Cybercitizens and their associations collectively apply pressure on websites to reign in their tendency to misuse privacy related data (user profiles, search histories, messages or posts). Such actions have effectively maintained a check on privacy misuse, and ensured large firms modified their systems under their pressure. This is because reputed firms can be trusted to not misuse individual privacy or rights in ways that will hurt the financial or emotional well being of their consumers, as this would severely undermine their business viability. Today, privacy gaffe’s made during the implementation of a technologically smart idea by an engineer with no clue of its privacy implications are on the decline, as large firms have instituted privacy reviews and awareness programs.

However, there is no slowdown on the automated or robotic use of big data analytics to mine a user’s needs, behavior and actions and translate them into sales and new products. Privacy is also a not so important topic among the younger generation. In the future, we should expect a careful balance between privacy, its economics and legal deterrent to data abuse. This is an imperative to keep the Internet free, for it to grow and to foster continuous innovation in online technology, products and services.

Sunday, February 10, 2013
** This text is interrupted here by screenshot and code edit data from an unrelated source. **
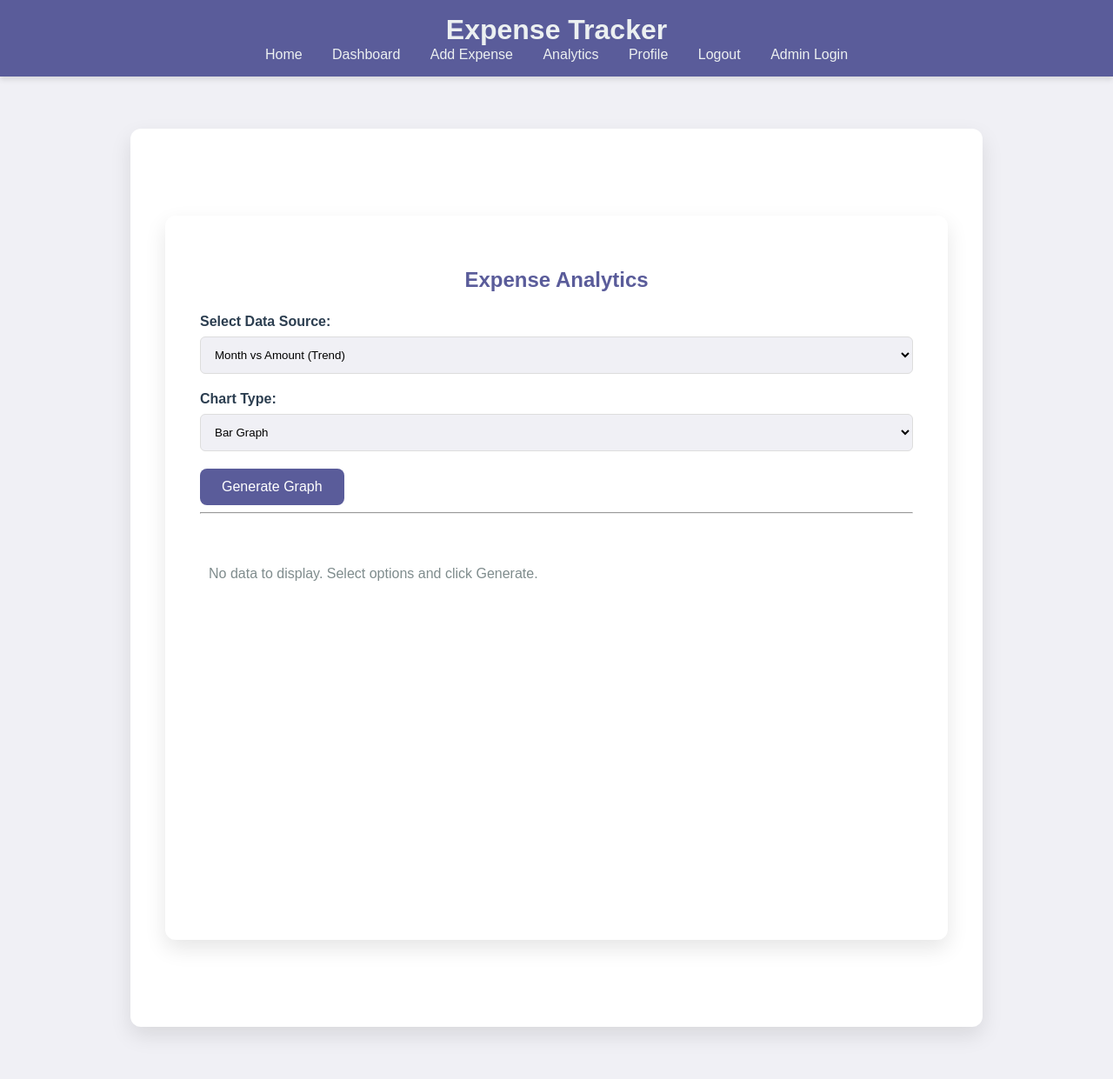
After one commit to rmall2003/Expense_Tracker, a Flask app: page /visualize in a window 1280 px wide. The commit adds this page. Shown: the whole page at 87% size. Run offline with Flask 3, Linux system fonts and the light colour scheme; the visitor is signed in with stand-in values (Sample User, id 1).

Commit message:
visuals, graphs

```diff
--- a/app.py
+++ b/app.py
@@ -10,11 +10,12 @@ import pandas as pd
 from sklearn.ensemble import RandomForestRegressor
 import numpy as np
 import re
+from sqlalchemy import func
 
 
 app = Flask(__name__)
 app.config['SECRET_KEY'] = 'your_secret_key'
-app.config['SQLALCHEMY_DATABASE_URI'] = 'mysql+mysqlconnector://root:<yoursqlpassword>/expense_tracker_db'
+app.config['SQLALCHEMY_DATABASE_URI'] = 'mysql+mysqlconnector://root:<yoursqlpassword>@localhost/expense_tracker_db'
 db.init_app(app)
 
 
@@ -39,7 +40,7 @@ def login():
     form = LoginForm()
     if form.validate_on_submit():
         user = User.query.filter_by(username=form.username.data).first()
-        if user and user.password == form.password.data: # A simple password check, should use hashing
+        if user and user.password == form.password.data: # A simple password check
             session['user_id'] = user.id
             flash('Login successful!', 'success')
             return redirect(url_for('dashboard'))
@@ -105,9 +106,6 @@ def dashboard():
 
     # Check if the "next month" is in the future relative to *today*
     is_future = (next_year > today.year) or (next_year == today.year and next_month > today.month)
-
-    # The old `monthly_expenses` dictionary is no longer needed.
-
     return render_template('dashboard.html',
                            expenses=expenses,
                            total_expenses=total_expenses,
@@ -210,6 +208,87 @@ def predict_budget():
 
     return render_template('predict_budget.html', predicted_budget=predicted_budget[0])
 
+@app.route('/visualize', methods=['GET', 'POST'])
+def visualize():
+    if 'user_id' not in session:
+        return redirect(url_for('login'))
+
+    user_id = session['user_id']
+
+    # Defaults
+    labels = []
+    values = []
+    chart_type = 'bar'
+    title = "Expense Visualization"
+
+    # Get all distinct months available in DB for the dropdown
+    # Returns a list of tuples like [(2025, 11), (2025, 10)]
+    available_months_query = db.session.query(
+        extract('year', Expense.date),
+        extract('month', Expense.date)
+    ).filter_by(user_id=user_id).group_by(
+        extract('year', Expense.date),
+        extract('month', Expense.date)
+    ).order_by(
+        extract('year', Expense.date).desc(),
+        extract('month', Expense.date).desc()
+    ).all()
+
+    # Format months for dropdown: "2025-11"
+    available_months = [f"{y}-{m:02d}" for y, m in available_months_query]
+
+    if request.method == 'POST':
+        mode = request.form.get('mode') # 'monthly' or 'category'
+        selected_chart = request.form.get('chart_type')
+        selected_month_str = request.form.get('month_selector') # Format "YYYY-MM"
+
+        chart_type = selected_chart
+
+        if mode == 'monthly':
+            # Logic: Group by Month/Year, Sum Amount
+            title = "Total Expenses per Month"
+            results = db.session.query(
+                extract('year', Expense.date),
+                extract('month', Expense.date),
+                func.sum(Expense.amount)
+            ).filter_by(user_id=user_id).group_by(
+                extract('year', Expense.date),
+                extract('month', Expense.date)
+            ).order_by(extract('year', Expense.date), extract('month', Expense.date)).all()
+
+            # Create labels like "Nov 2025" and values
+            for year, month, total in results:
+                date_obj = datetime(year, month, 1)
+                labels.append(date_obj.strftime("%b %Y"))
+                values.append(float(total))
+
+        elif mode == 'category':
+            # Logic: Filter by specific month, Group by Category
+            if selected_month_str:
+                year, month = map(int, selected_month_str.split('-'))
+                title = f"Expenses by Category for {datetime(year, month, 1).strftime('%B %Y')}"
+
+                results = db.session.query(
+                    Expense.category,
+                    func.sum(Expense.amount)
+                ).filter_by(user_id=user_id).filter(
+                    extract('year', Expense.date) == year,
+                    extract('month', Expense.date) == month
+                ).group_by(Expense.category).all()
+
+                for cat, total in results:
+                    labels.append(cat)
+                    values.append(float(total))
+            else:
+                flash("Please select a month to view category breakdown.", "warning")
+
+    return render_template('visualize.html',
+                           labels=labels,
+                           values=values,
+                           chart_type=chart_type,
+                           title=title,
+                           available_months=available_months)
+
 @app.route('/profile')
 def profile():
     if 'user_id' not in session:
--- a/static/style.css
+++ b/static/style.css
@@ -145,3 +145,18 @@ li {
     padding: 10px;
     border-radius: 5px;
 }
+
+.chart-container {
+    position: relative;
+    height: 400px; /* Fixed height for consistency */
+    width: 100%;
+    margin-top: 30px;
+    background: #fff;
+    border-radius: 8px;
+    padding: 10px;
+}
+
+/* Optional: Make the form inputs inside the container look cleaner */
+.container form select {
+    background-color: var(--secondary-color);
+}
--- a/templates/base.html
+++ b/templates/base.html
@@ -14,6 +14,7 @@
             {% if 'user_id' in session %}
                 <a href="{{ url_for('dashboard') }}">Dashboard</a>
                 <a href="{{ url_for('add_expense') }}">Add Expense</a>
+                <a href="{{ url_for('visualize') }}">Analytics</a>
                 <a href="{{ url_for('profile') }}">Profile</a>
                 <a href="{{ url_for('logout') }}">Logout</a>
             {% elif 'admin_id' in session %}
--- /dev/null
+++ b/templates/visualize.html
@@ -0,0 +1,128 @@
+{% extends 'base.html' %}
+
+{% block content %}
+<div class="container">
+    <h2>Expense Analytics</h2>
+
+    <form method="POST" action="{{ url_for('visualize') }}" class="mb-4">
+
+        <div class="form-group">
+            <label for="mode">Select Data Source:</label>
+            <select name="mode" id="mode" class="form-control" onchange="toggleMonthSelector()">
+                <option value="monthly" {% if request.form.get('mode') == 'monthly' %}selected{% endif %}>Month vs Amount (Trend)</option>
+                <option value="category" {% if request.form.get('mode') == 'category' %}selected{% endif %}>Category vs Amount (Breakdown)</option>
+            </select>
+        </div>
+
+        <div class="form-group" id="month-selector-group" style="display: none;">
+            <label for="month_selector">Select Specific Month:</label>
+            <select name="month_selector" class="form-control">
+                {% for m in available_months %}
+                <option value="{{ m }}" {% if request.form.get('month_selector') == m %}selected{% endif %}>{{ m }}</option>
+                {% endfor %}
+            </select>
+        </div>
+
+        <div class="form-group">
+            <label for="chart_type">Chart Type:</label>
+            <select name="chart_type" class="form-control">
+                <option value="bar" {% if request.form.get('chart_type') == 'bar' %}selected{% endif %}>Bar Graph</option>
+                <option value="line" {% if request.form.get('chart_type') == 'line' %}selected{% endif %}>Line Graph</option>
+                <option value="pie" {% if request.form.get('chart_type') == 'pie' %}selected{% endif %}>Pie Chart</option>
+                <option value="doughnut" {% if request.form.get('chart_type') == 'doughnut' %}selected{% endif %}>Doughnut Chart</option>
+            </select>
+        </div>
+
+        <button type="submit" class="btn">Generate Graph</button>
+    </form>
+
+    <hr>
+
+    <div class="chart-container">
+        {% if values %}
+            <canvas id="expenseChart"></canvas>
+        {% else %}
+            <p class="text-center" style="color: #7f8c8d; margin-top: 20px;">No data to display. Select options and click Generate.</p>
+        {% endif %}
+    </div>
+</div>
+
+<script src="https://cdn.jsdelivr.net/npm/chart.js"></script>
+
+<script>
+    // Toggle Month Selector Visibility
+    function toggleMonthSelector() {
+        // We use safe checks to ensure elements exist before accessing .value
+        const modeElement = document.getElementById('mode');
+        const monthGroup = document.getElementById('month-selector-group');
+
+        if (modeElement && monthGroup) {
+            if (modeElement.value === 'category') {
+                monthGroup.style.display = 'block';
+            } else {
+                monthGroup.style.display = 'none';
+            }
+        }
+    }
+
+    // Run on load
+    window.onload = function() {
+        toggleMonthSelector();
+        renderExpenseChart();
+    };
+
+    // Renamed function and variables to avoid "Redeclaration" conflicts
+    function renderExpenseChart() {
+        const chartCanvas = document.getElementById('expenseChart');
+
+        // Stop if canvas is missing
+        if (!chartCanvas) return;
+
+        // NOTE: Your editor might show red lines below. This is normal for Jinja templates.
+        // The Python server replaces these {{ variables }} with actual data before the browser sees them.
+        const myChartType = '{{ chart_type }}';
+        const myChartLabels = {{ labels | tojson | safe }};
+        const myChartValues = {{ values | tojson | safe }};
+        const myChartTitle = '{{ title }}';
+
+        // Destroy existing chart if it exists to prevent overlap
+        const existingChart = Chart.getChart(chartCanvas);
+        if (existingChart) {
+            existingChart.destroy();
+        }
+
+        // Custom colors
+        const palette = [
+            '#5a5c9a', '#f39c12', '#2ecc71', '#e74c3c',
+            '#9b59b6', '#3498db', '#34495e', '#16a085'
+        ];
+
+        new Chart(chartCanvas, {
+            type: myChartType,
+            data: {
+                labels: myChartLabels,
+                datasets: [{
+                    label: myChartTitle,
+                    data: myChartValues,
+                    backgroundColor: myChartType === 'line' ? 'rgba(90, 92, 154, 0.2)' : palette,
+                    borderColor: '#5a5c9a',
+                    borderWidth: 1,
+                    fill: myChartType === 'line',
+                    tension: 0.1
+                }]
+            },
+            options: {
+                responsive: true,
+                maintainAspectRatio: false,
+                plugins: {
+                    legend: { position: 'bottom' },
+                    title: { display: true, text: myChartTitle }
+                },
+                scales: {
+                    y: { beginAtZero: true }
+                }
+            }
+        });
+    }
+</script>
+{% endblock %}
```
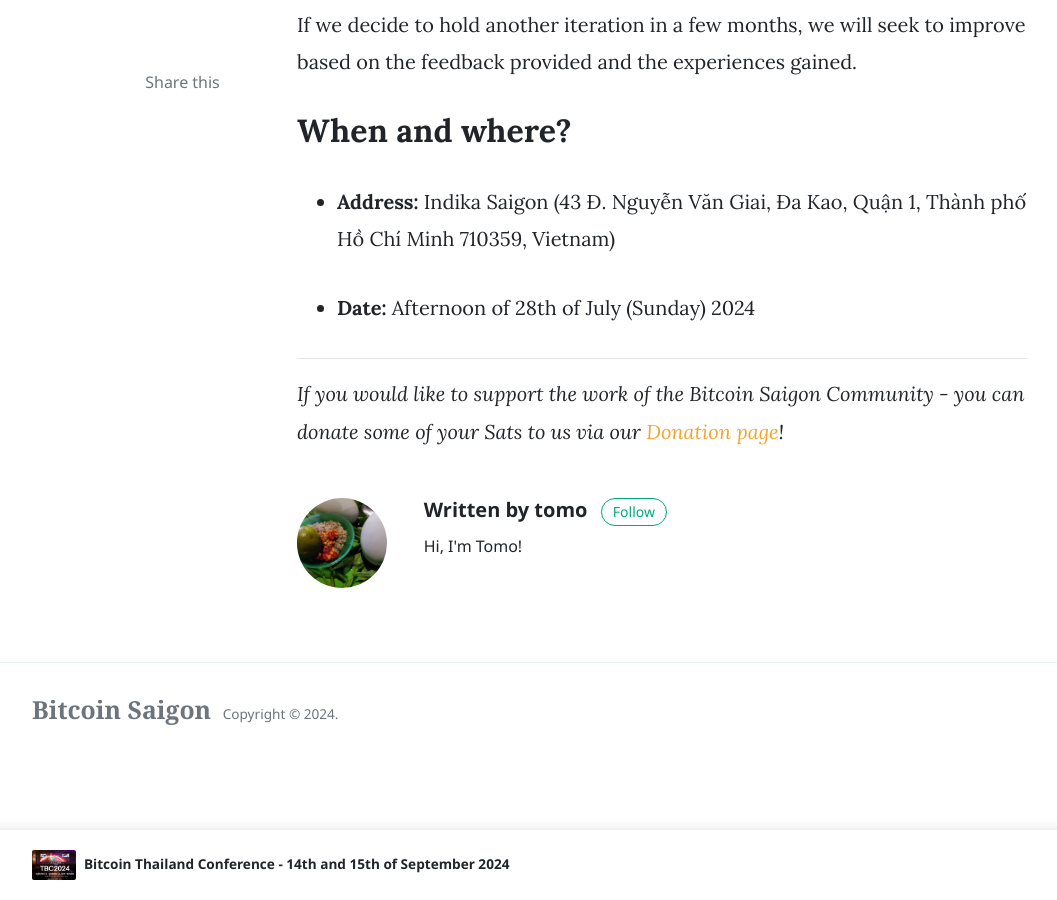
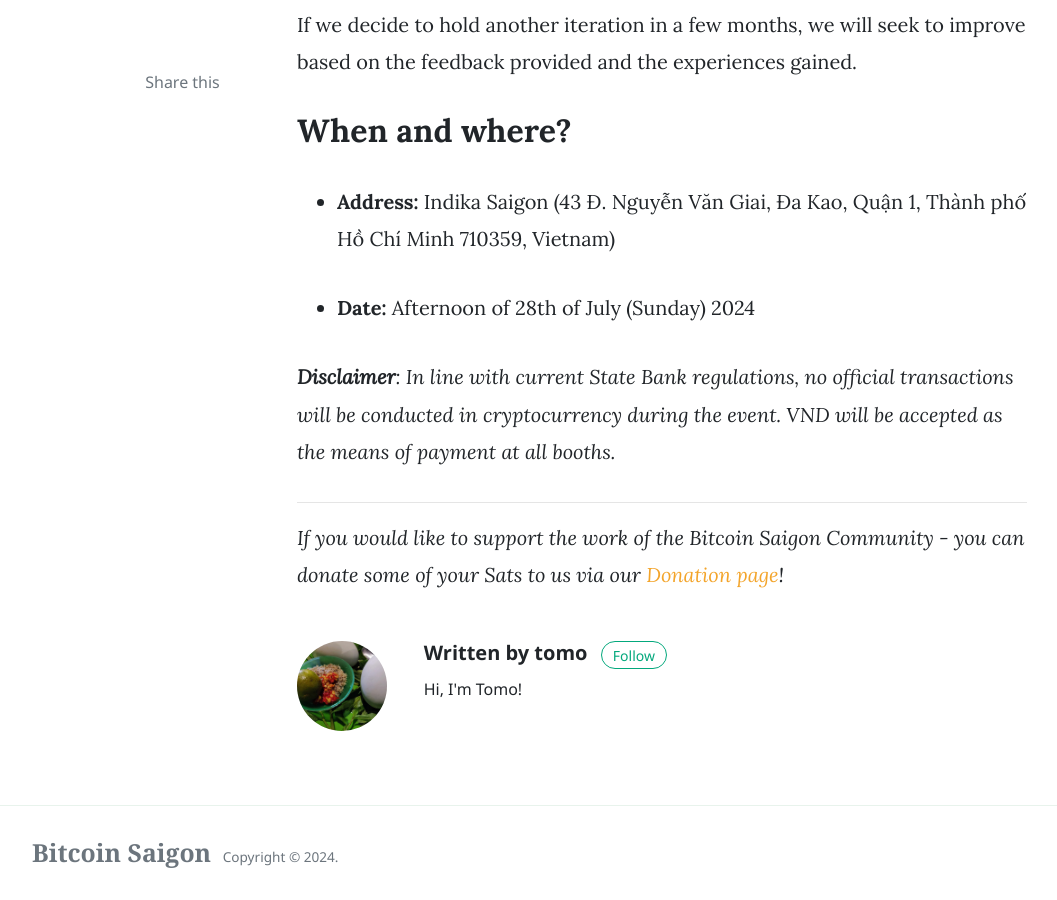
Before and after one commit to bitcoinsaigon/bitcoinsaigon.github.io, a Jekyll site: the page built from _posts/2024-06-18-inaugural-satoshi-flea-market-saigon-2024.md, in a window 1280 px wide and 900 px high, scrolled down 2863 px. Shown: the whole window, without its empty margins (73-1130 px from the left). Built offline with Jekyll 4.4.1, drawn with Linux system fonts in a browser that asks for light colours; nearby versions of some CDN libraries; comment, search, counter and statistics services are not loaded.

Commit message:
Add disclaimer line

```diff
--- a/_posts/2024-06-18-inaugural-satoshi-flea-market-saigon-2024.md
+++ b/_posts/2024-06-18-inaugural-satoshi-flea-market-saigon-2024.md
@@ -46,6 +46,8 @@
 
 - **Date:** Afternoon of 28th of July (Sunday) 2024
 
+***Disclaimer**: In line with current State Bank regulations, no official transactions will be conducted in cryptocurrency during the event. VND will be accepted as the means of payment at all booths.*
+
 ---
 
 *If you would like to support the work of the Bitcoin Saigon Community - you can donate some of your Sats to us via our [Donation page](https://bitcoinsaigon.org/donate-satoshis)!*
```
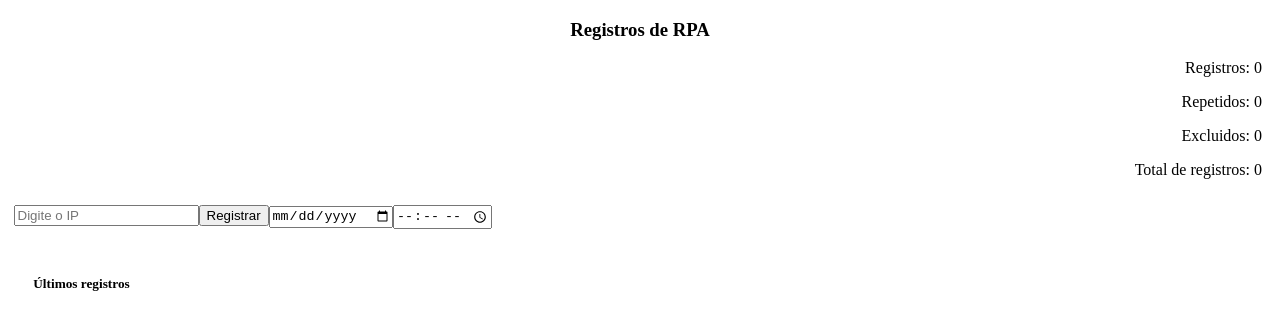
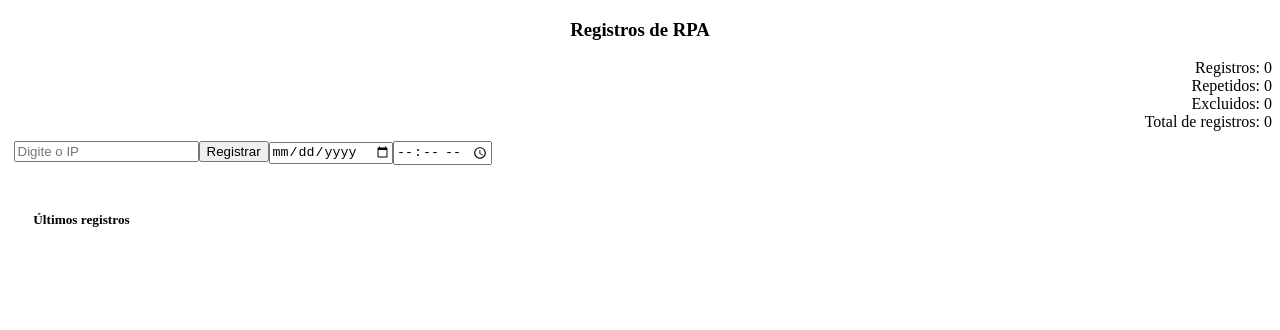
Before and after one commit to devsantiag/rpa-noc-ip-validation-system, a React (Create React App) app: page / in a window 1280 px wide. Shown: the top 330 px of the page. Built offline with nearby package versions, Linux system fonts and the light colour scheme.

Commit message:
added margin on contadorRegistros p

```diff
--- a/src/Form/Formulario.jsx
+++ b/src/Form/Formulario.jsx
@@ -32,7 +32,6 @@ export default function Formulario() {
 
     // responsável para registrar o IP
     function hundleSubmit(e) {
-
         // evita o comportamento padrão
         e.preventDefault();
         if (ipValue === '') {
@@ -66,7 +65,7 @@ export default function Formulario() {
     }
 
     // responsável por excluir o IP
-    function excluirIP(index) {
+    function deleteIp(index) {
         setipMachineRegistration(ipMachineRegistration.filter((item, i) => i !== index));
         setRecordTime(recordTime.filter((item, i) => i !== index));
         setExcluded(excluded + 1);
@@ -121,6 +120,7 @@ export default function Formulario() {
                         value={manualTime}
                         onChange={(e) => setManualTime(e.target.value)}
                     />
+
                 </form>
                 <section>
                     <li className='styleList'>
@@ -128,13 +128,9 @@ export default function Formulario() {
                         <h5>Últimos registros</h5>
 
                         {ipMachineRegistration.map((item, index) => (
-
                             <li key={index} className='lineIndex' >
-
                                 ({index + 1}) - {item} último registro {recordTime[index].toLocaleString()}
-
-                                <button onClick={() => excluirIP(index)} className='buttonExcluded'>Excluir</button>
-
+                                <button onClick={() => deleteIp(index)} className='buttonExcluded'>Excluir</button>
                             </li>
                         ))}
                     </li>
--- a/src/components/css/Formulario/Formulario.css
+++ b/src/components/css/Formulario/Formulario.css
@@ -28,7 +28,7 @@ h3 {
 .contadorRegistros p {
     display: flex;
     justify-content: flex-end;
-    margin-right: 10px;
+    margin: 0;
 }
 
 .homeIpExcluidos {
```
Also changed, not shown: 1 other file (tests, documents, lock files or other folders).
StaySafe CyberCitizen, a free ebook on Security Awareness makes The Rising List on Scribd.com

 “StaySafe CyberCitizen” has made it to The Rising List on the online document site Scribd.com in the first five days since its release.
Cyber criminals are coming up with increasing sophisticated ways and means to dupe cyber users in scams, siphon money from their online accounts or to harass them.
To reduce this, “StaySafe CyberCitizen” covers topics such the basics of cybercrime, best practices in online trading, email scams, employee blogging, cyber parenting and child safety, online ethics, online banking, how hackers earn and security insights for consumers and security professionals as well.
My  free e-book on cyber security is for individuals, consumers, traders, corporate, parents, bloggers and social networkers, to be aware using simple examples and real life incidents of key risks and practices to remain safe online. The book can be used as a security awareness tool by companies.

Monday, February 4, 2013

StaySafe Cybercitizens – a free ebook on Cyber Security for individuals, parents and employees

I am delighted to announce the launch of my free ebook StaySafe CyberCitizen. The book concept grew out of my passion for writing blogs on cyber security along with snippets of advice to keep us and our children safe when we browse the Internet. I trust that you will enjoy reading as much as I did when I wrote it. - Lucius
Download your copy or read online – StaySafe Cybercitizen

About the book StaySafe Cybercitizen

We live in a fast-changing world where many aspects of our everyday lives are touched, influenced or governed by technology. The ease with which we are able to access information online, keep in touch with friends and family, and work while on the move, also comes at a price. As we adapt to a pervasive online presence, cybercriminals are coming up with increasingly sophisticated ways and means to misuse this connectivity.
Little do we realise that our activities online open us to a host of security risks, some of which are relatively easy to exploit. Cyber-criminals will continue to reach us in the confines of homes and offices, or in crowded places. Threats cannot be wished away, left to others or simply ignored. We need to assess such threats, take prudent steps and use best practices to reduce their danger.
This book aims to paint a picture of prevailing cyber threats using real incidents. In seven chapters it explains why cyber risks occur, what form they take, and how they affect cybercitizens as individuals, employees, citizens and parents